**Given information:**

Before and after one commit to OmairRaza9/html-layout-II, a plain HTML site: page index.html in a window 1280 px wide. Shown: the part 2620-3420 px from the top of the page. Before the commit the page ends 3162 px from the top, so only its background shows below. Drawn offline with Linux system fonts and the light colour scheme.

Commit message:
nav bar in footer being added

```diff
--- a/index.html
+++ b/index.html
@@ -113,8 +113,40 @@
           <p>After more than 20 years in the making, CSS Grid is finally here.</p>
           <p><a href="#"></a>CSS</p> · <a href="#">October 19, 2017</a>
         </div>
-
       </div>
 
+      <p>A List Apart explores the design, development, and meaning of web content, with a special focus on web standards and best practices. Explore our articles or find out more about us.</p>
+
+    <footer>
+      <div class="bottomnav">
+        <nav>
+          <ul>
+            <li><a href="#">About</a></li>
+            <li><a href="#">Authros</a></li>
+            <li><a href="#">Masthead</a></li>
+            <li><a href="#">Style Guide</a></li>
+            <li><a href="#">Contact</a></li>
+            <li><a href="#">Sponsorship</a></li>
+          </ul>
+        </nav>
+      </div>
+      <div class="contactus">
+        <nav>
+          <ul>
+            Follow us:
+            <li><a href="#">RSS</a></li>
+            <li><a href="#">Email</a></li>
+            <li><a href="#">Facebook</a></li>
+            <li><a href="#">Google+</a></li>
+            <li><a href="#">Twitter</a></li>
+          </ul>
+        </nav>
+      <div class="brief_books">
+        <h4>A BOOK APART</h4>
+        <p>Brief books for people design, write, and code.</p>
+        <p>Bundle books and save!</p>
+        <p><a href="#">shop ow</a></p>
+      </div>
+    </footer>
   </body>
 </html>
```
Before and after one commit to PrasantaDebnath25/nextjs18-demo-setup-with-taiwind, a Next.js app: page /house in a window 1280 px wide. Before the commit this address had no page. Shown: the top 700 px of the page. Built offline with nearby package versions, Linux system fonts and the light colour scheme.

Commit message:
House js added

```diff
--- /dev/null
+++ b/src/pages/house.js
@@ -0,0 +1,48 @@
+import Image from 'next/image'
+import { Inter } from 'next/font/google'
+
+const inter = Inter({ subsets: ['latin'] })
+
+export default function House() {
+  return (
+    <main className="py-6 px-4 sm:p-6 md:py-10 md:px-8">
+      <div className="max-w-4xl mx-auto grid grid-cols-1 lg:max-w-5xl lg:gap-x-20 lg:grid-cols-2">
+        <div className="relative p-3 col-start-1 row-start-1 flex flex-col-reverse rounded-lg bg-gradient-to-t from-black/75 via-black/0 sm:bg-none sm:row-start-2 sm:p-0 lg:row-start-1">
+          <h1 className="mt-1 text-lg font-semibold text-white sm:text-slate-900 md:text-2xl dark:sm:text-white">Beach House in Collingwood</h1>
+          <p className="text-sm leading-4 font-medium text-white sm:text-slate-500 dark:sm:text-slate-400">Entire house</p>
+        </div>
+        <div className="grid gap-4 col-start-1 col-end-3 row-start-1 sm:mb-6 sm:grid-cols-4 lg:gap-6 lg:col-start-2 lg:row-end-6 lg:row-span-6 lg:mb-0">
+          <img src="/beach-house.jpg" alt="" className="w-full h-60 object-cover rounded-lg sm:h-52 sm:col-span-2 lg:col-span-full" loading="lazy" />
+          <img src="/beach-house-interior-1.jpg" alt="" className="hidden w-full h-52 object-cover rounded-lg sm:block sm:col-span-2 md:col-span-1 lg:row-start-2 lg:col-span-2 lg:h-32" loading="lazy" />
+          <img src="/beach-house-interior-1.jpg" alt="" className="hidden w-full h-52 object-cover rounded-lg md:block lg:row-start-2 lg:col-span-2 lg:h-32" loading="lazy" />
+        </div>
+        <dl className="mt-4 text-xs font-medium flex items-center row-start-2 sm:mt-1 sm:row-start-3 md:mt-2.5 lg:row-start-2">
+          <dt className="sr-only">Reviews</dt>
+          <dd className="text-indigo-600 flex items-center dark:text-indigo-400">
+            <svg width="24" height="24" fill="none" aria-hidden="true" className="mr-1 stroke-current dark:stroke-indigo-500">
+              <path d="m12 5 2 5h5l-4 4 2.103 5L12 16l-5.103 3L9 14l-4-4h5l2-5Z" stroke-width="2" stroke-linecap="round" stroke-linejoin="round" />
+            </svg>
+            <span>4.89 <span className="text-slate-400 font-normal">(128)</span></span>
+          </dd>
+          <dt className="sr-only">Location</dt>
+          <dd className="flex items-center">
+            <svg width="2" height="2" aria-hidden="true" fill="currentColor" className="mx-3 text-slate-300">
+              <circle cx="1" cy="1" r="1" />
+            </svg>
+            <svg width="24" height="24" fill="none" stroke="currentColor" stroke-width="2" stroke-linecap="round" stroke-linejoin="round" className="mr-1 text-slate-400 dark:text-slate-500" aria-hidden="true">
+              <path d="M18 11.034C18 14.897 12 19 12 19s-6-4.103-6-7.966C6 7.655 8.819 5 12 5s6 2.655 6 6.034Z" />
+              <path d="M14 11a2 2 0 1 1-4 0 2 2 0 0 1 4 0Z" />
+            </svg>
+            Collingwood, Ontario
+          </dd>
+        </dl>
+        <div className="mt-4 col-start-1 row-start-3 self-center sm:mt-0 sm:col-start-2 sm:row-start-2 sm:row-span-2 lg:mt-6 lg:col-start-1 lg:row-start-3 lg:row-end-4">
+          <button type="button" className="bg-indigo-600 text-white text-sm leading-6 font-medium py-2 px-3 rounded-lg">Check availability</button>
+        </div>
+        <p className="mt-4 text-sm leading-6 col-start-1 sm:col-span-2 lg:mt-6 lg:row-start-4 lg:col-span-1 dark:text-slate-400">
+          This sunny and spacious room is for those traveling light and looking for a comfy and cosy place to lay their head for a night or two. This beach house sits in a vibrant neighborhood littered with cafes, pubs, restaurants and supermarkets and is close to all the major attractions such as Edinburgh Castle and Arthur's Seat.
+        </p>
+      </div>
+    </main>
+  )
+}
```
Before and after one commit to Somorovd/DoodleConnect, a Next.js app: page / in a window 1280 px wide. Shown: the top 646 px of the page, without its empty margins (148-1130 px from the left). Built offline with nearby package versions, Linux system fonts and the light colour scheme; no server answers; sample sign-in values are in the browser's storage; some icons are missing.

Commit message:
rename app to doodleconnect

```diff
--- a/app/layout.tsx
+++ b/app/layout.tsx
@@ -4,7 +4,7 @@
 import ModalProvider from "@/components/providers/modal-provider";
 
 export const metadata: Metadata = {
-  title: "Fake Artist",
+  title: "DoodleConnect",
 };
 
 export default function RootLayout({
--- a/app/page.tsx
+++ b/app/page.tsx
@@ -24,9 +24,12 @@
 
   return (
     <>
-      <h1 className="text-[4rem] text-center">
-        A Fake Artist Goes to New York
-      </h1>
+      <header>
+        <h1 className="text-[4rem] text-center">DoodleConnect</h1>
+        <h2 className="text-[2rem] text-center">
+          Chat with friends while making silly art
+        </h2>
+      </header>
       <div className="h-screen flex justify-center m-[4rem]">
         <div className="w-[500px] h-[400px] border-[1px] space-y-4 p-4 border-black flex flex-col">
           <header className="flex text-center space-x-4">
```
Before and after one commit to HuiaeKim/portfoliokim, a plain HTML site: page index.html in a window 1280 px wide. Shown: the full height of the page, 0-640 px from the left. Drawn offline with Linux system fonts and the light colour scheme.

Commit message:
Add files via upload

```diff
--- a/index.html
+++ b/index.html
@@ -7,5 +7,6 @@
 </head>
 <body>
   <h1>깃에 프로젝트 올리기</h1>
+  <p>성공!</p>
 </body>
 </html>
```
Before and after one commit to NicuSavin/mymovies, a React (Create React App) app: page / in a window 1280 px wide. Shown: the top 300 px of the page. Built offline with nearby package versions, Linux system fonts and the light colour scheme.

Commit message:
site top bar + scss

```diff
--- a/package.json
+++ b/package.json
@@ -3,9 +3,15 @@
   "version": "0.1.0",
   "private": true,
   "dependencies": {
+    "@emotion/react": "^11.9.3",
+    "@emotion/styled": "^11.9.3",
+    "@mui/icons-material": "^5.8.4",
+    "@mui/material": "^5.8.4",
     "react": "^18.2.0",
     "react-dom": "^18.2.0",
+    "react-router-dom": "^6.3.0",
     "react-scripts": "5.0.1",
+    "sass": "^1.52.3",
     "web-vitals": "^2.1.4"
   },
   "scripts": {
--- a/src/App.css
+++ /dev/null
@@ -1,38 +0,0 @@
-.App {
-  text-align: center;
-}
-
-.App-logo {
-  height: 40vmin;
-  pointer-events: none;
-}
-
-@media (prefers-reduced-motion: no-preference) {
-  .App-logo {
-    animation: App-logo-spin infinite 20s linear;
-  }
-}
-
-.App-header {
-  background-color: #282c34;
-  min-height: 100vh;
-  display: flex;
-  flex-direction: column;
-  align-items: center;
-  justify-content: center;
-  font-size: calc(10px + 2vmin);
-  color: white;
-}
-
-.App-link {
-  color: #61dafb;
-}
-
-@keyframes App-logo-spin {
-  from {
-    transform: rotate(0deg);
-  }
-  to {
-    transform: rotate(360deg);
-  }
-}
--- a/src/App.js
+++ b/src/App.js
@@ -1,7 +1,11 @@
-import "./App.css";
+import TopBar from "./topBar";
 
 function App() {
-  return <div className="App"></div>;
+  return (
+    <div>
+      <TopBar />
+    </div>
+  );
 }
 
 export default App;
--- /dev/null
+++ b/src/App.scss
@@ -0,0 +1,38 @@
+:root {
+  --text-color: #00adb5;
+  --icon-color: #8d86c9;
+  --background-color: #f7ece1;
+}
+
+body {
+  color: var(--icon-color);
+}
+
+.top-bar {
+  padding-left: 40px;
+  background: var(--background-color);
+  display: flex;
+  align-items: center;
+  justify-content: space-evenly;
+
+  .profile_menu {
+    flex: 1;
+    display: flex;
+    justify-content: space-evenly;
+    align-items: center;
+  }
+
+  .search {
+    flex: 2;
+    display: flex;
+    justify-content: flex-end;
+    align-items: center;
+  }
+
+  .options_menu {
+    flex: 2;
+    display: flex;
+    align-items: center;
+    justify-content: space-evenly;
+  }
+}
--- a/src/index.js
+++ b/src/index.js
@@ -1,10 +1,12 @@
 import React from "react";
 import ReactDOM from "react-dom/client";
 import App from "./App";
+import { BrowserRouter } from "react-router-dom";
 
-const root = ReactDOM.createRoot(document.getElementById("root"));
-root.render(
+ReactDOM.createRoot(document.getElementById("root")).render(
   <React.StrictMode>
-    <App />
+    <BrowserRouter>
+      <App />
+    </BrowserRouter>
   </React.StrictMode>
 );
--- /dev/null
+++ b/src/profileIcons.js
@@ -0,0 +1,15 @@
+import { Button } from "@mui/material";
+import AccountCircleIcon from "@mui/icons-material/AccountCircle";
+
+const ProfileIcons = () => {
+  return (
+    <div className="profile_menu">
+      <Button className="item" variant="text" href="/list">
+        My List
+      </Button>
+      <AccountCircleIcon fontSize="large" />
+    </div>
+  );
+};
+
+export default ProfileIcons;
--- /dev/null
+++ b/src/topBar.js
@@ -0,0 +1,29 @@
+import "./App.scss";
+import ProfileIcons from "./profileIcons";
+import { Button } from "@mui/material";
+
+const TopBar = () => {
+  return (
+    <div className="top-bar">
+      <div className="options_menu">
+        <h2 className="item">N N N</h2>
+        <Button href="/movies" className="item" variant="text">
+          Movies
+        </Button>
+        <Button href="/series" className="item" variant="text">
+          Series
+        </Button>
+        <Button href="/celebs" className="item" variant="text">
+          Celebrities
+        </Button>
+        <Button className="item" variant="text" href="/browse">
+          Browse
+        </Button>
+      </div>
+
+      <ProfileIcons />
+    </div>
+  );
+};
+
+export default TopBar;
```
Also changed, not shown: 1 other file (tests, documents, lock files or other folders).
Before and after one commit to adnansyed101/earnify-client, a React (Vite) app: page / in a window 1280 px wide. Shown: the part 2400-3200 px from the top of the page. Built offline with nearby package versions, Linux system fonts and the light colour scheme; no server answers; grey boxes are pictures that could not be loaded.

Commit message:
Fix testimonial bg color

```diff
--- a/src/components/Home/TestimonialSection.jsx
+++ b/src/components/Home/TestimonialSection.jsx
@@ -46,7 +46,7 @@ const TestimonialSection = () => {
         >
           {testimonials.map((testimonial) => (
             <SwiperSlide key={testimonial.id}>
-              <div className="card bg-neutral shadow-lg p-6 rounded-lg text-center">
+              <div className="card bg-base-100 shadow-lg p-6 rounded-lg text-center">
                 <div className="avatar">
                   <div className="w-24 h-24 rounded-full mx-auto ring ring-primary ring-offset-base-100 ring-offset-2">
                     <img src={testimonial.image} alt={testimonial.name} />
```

**What is expected:**
In the records above, locate the lines holding the word "full". Copy each of them.

**Solution for this problem:**
+          <img src="/beach-house.jpg" alt="" className="w-full h-60 object-cover rounded-lg sm:h-52 sm:col-span-2 lg:col-span-full" loading="lazy" />
+          <img src="/beach-house-interior-1.jpg" alt="" className="hidden w-full h-52 object-cover rounded-lg sm:block sm:col-span-2 md:col-span-1 lg:row-start-2 lg:col-span-2 lg:h-32" loading="lazy" />
+          <img src="/beach-house-interior-1.jpg" alt="" className="hidden w-full h-52 object-cover rounded-lg md:block lg:row-start-2 lg:col-span-2 lg:h-32" loading="lazy" />
Before and after one commit to HuiaeKim/portfoliokim, a plain HTML site: page index.html in a window 1280 px wide. Shown: the full height of the page, 0-640 px from the left. Drawn offline with Linux system fonts and the light colour scheme.
                   <div className="w-24 h-24 rounded-full mx-auto ring ring-primary ring-offset-base-100 ring-offset-2">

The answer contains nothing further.